Warren said she was told by Border Patrol agents while touring the facility that under the new plan, men with children were for the most part being released to relatives in the United States to await their court dates. Women with children were more likely to remain detained in an ICE facility. The agents told her this was for the women’s safety, and because of a lack of detention space for adult men with children. Warren was also told that aunts, uncles, grandparents, or adult siblings traveling with minor relatives will still be separated from them under the new policy.

“This processing center is a tough thing to see,” Warren said. “I’ve just seen thousands of people held in cages.”

When lawmakers met with about 25 mothers later Saturday at the Port Isabel Detention Center, they were told the Trump administration has a long way to go before reuniting parents with the children who were taken from them.

“The reunification seems to be totally rudderless and without a strategy or a plan on how they’re going to put these families back together,” Clark said.

“A lot of people are not being told what’s happening to their children,” Capuano said.

Some parents complained they were being charged for phone calls, which made it harder for them to locate their children, according to Clark and Capuano. An ICE spokeswoman, Sarah Rodriguez, said in a statement that ICE detainees are able to call their children free of charge, once ICE has coordinated the call with HHS. The agency has not disclosed what percent of separated parents have been able to talk to their children.

Sleepy border towns have been transformed into hot spots for Democrats in the past few weeks, and the visits do not appear to be slowing.
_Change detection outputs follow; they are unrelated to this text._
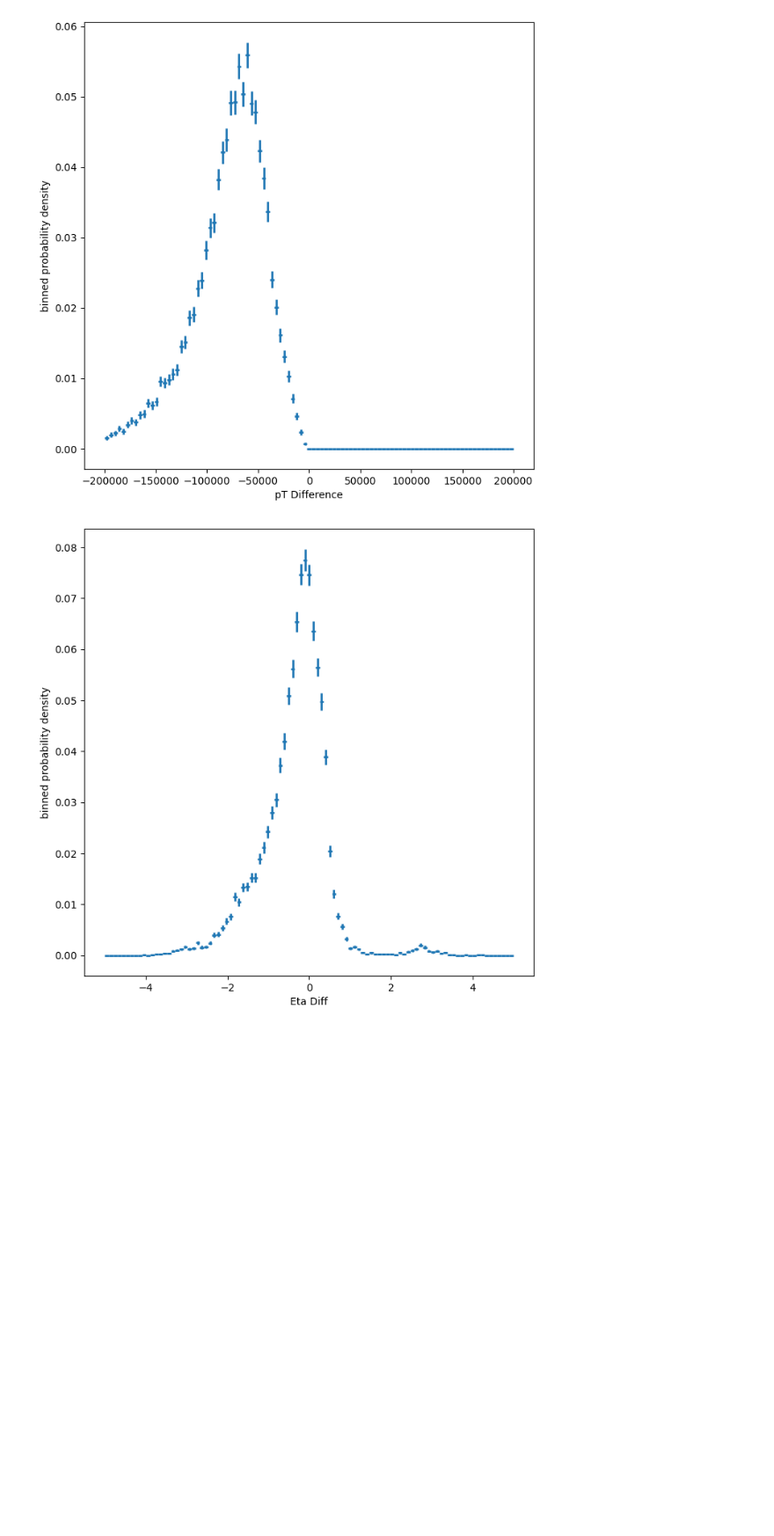
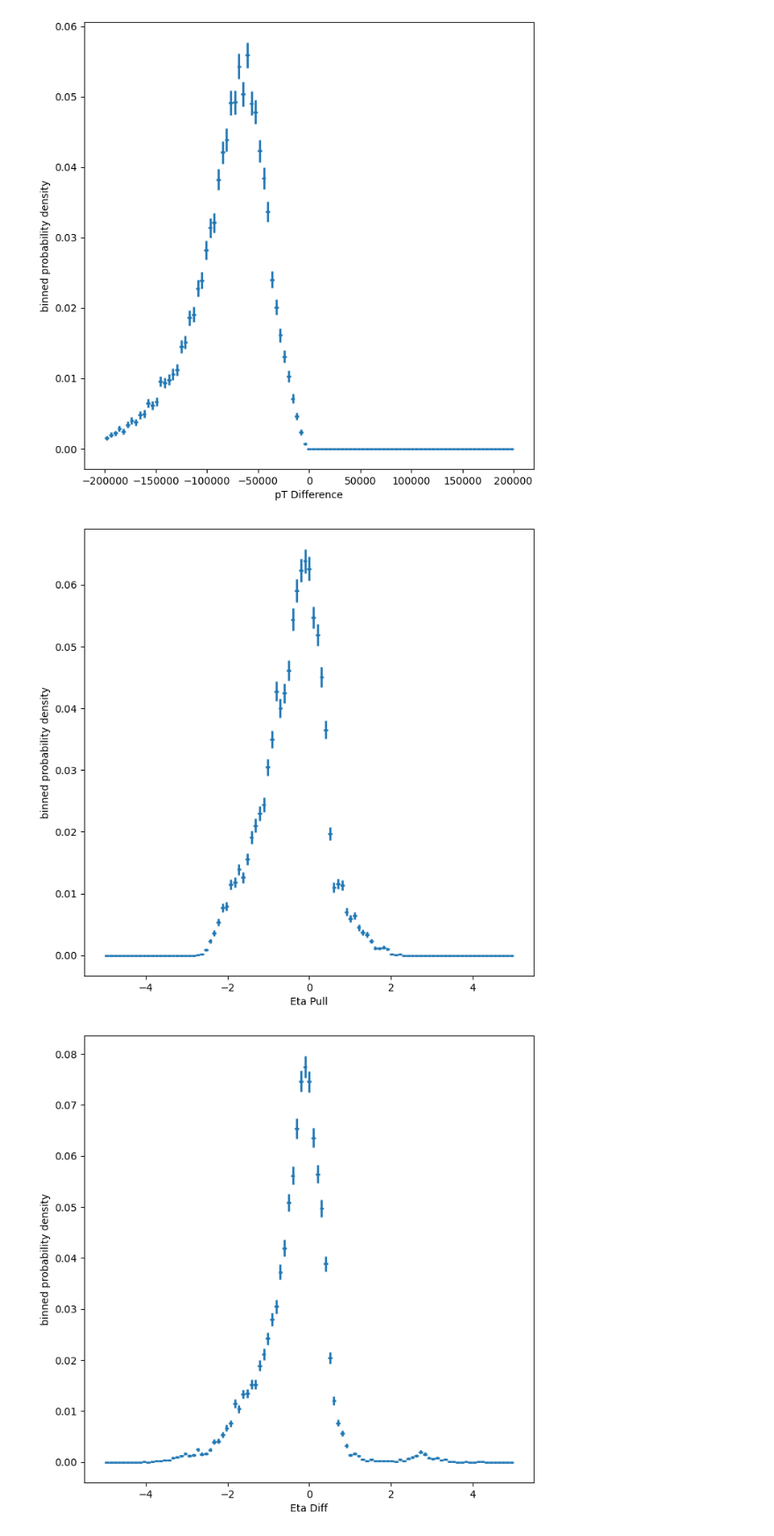
Before and after one commit to JJBarnes/JoshProject, a Jupyter notebook: hffrag.ipynb, the cells around one changed output. Shown: that part at 88% size. Cells and saved outputs as stored; diff of their text form; code cells hidden in the pictures; blank space fills up the shorter version.

```diff
--- a/hffrag.ipynb
+++ b/hffrag.ipynb
@@ -427,6 +427,17 @@ fig.savefig("pT Difference.png")
 fig
 # %% [output]
 [figure]
+# %%
+fig = \
+binneddensity \
+( scaledEtaDiff
+, fixedbinning(-5, 5, 100)
+, xlabel="Eta Pull"
+)
+fig.savefig("Eta Pull.png")
+fig
+# %% [output]
+[figure, added]
 # %%
 fig = \
 binneddensity \
```
Also changed, not shown: parts of 5 cells of this notebook.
While Clark and Capuano were in McAllen, another group of lawmakers, including Representative Beto O’Rourke of Texas, who is running to unseat Senator Ted Cruz, visited Tornillo, near El Paso, to inspect the “tent city” built for children there. On Thursday, a group of 19 mayors traveled to Tornillo as well, including Mayor Bill DeBlasio of New York and Los Angeles Mayor Eric Garcetti, a rumored Democratic presidential candidate in 2020. On Friday, Senator Kamala Harris of California, another potential 2020 Democratic presidential hopeful, toured a detention center in her state. And 12 members of Congress plan to fast for a day to show solidarity with the separated children, including Massachusetts lawmakers Senator Ed Markey and Representatives Joe Kennedy and Clark.
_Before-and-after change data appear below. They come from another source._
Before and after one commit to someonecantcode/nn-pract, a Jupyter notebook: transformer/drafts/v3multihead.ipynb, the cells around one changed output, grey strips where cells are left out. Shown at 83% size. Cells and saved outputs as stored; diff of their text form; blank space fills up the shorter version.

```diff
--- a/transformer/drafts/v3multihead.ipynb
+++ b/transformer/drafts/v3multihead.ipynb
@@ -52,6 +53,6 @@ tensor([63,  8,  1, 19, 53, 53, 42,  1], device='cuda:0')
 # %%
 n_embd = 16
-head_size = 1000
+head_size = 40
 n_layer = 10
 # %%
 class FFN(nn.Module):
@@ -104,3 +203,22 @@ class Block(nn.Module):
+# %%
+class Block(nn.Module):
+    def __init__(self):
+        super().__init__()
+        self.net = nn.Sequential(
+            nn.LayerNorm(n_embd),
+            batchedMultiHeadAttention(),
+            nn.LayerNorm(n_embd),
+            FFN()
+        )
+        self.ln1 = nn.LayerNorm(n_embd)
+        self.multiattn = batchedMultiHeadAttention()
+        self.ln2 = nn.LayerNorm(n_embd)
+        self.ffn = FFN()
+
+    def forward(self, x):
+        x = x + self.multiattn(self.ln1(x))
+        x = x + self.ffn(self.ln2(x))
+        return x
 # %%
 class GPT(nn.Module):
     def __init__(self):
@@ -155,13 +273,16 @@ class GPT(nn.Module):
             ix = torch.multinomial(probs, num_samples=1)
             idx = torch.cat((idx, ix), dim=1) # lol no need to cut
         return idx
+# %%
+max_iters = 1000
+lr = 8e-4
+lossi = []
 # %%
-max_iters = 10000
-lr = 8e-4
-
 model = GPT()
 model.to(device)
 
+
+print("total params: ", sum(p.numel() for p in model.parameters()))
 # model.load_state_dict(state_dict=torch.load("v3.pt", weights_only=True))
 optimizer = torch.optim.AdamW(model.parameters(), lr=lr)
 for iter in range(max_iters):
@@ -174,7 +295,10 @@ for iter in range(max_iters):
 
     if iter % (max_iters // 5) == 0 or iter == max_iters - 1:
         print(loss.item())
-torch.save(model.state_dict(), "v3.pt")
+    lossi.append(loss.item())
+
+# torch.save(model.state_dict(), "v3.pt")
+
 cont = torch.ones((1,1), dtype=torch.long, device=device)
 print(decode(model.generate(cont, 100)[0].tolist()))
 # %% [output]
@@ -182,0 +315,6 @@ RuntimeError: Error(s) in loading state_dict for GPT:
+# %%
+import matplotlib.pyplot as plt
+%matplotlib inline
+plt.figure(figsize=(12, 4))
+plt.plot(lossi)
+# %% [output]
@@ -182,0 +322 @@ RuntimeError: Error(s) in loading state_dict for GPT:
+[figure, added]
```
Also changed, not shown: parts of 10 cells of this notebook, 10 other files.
The president has accused Democrats of seizing on his separation of thousands of children from their parents, which has been widely denounced as inhumane, for their own political gain. But the president also boasted that cracking down on immigrants was a political winner for Republicans. “They want to use the issue,” Trump said of Democrats at a rally in Nevada Saturday night. “I like the issue for our election, too.”
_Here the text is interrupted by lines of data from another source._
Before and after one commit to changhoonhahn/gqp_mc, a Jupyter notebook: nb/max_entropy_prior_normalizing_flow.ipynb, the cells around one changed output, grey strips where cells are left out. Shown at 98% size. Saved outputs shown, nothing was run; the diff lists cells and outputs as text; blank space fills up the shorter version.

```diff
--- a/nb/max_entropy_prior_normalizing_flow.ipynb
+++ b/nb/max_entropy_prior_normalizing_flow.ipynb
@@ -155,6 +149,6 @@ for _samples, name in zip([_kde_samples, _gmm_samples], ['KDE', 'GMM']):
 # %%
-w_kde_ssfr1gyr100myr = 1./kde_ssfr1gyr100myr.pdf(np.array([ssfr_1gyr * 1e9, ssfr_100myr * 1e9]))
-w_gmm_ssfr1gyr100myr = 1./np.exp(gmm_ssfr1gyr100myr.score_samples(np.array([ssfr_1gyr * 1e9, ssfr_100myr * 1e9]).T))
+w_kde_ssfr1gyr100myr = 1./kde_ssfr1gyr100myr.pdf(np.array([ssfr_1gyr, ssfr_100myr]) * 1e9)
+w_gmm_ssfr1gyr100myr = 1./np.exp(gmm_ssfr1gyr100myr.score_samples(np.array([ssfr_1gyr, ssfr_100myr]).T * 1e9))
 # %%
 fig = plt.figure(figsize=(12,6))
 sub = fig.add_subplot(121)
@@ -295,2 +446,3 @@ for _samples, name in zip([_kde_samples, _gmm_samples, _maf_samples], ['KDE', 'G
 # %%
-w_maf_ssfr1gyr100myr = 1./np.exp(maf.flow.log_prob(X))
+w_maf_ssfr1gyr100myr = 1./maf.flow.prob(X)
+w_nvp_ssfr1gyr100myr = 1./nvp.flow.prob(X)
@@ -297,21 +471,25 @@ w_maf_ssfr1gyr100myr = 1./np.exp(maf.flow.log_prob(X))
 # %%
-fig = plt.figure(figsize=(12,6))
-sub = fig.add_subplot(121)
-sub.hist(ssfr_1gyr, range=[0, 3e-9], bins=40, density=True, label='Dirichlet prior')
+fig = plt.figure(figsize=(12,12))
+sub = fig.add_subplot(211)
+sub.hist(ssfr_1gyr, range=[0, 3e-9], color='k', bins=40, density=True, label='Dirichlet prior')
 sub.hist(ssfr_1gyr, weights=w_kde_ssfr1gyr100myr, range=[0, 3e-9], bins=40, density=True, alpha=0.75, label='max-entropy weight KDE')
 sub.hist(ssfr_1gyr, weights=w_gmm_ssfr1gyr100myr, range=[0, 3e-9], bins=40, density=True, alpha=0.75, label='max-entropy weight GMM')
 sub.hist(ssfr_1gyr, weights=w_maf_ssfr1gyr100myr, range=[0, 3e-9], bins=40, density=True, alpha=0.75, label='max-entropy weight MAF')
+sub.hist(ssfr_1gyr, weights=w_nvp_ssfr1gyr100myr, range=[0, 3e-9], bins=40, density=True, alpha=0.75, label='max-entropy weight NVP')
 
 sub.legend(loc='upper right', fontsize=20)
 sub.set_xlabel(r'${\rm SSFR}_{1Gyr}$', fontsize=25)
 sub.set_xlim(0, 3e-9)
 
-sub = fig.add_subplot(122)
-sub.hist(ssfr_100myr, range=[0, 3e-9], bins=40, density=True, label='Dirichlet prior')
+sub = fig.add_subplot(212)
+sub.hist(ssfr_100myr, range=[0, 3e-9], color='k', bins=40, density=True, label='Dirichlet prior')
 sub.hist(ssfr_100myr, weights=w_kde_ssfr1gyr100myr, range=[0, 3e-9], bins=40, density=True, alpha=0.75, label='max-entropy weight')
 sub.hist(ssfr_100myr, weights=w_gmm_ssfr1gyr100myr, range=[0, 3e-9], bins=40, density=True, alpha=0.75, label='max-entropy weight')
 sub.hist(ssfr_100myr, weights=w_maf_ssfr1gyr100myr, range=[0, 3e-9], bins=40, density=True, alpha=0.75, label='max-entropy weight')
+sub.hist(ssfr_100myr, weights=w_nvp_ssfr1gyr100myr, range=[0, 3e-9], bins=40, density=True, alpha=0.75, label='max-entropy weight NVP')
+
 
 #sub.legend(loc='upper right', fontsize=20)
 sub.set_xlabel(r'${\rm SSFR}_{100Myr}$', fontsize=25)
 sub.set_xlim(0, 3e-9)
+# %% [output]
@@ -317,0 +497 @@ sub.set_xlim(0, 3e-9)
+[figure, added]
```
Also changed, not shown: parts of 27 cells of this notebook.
A Republican senator accused the Trump administration of taking drastic action on immigration in order to motivate its base before the midterms.

“The administration obviously made a very large mistake,” Senator Bob Corker, a Republican from Tennessee, said on CBS’s “Face the Nation” Sunday. “I know that some in the White House want to use the immigration issue as a force to activate the base for elections.”

But a recent CBS News poll suggests that the issue is more favorable politically for Democrats than Republicans. Seventy-two percent of Americans disapprove of separating parents from their children at the border, including about half of Republicans. Eighty-four percent of Democrats and 55 percent of independents claim the issue will be a factor in their vote in the 2018 midterms, with just 43 percent of Republicans saying the same.

Clark said Democratic members of Congress have been inundated with calls from constituents who are fired up about stopping the separations. Her trip, organized by the Democratic Women’s Working Group, expanded to include male members because of the intense demand.

“All of us have received so many phone calls, so many e-mails from our constituents, and it’s so frustrating and frightening, the stories that were coming out of the border, that I’m not surprised that members wanted to come and bear witness to this and get answers to their questions,” she said.


Original story here.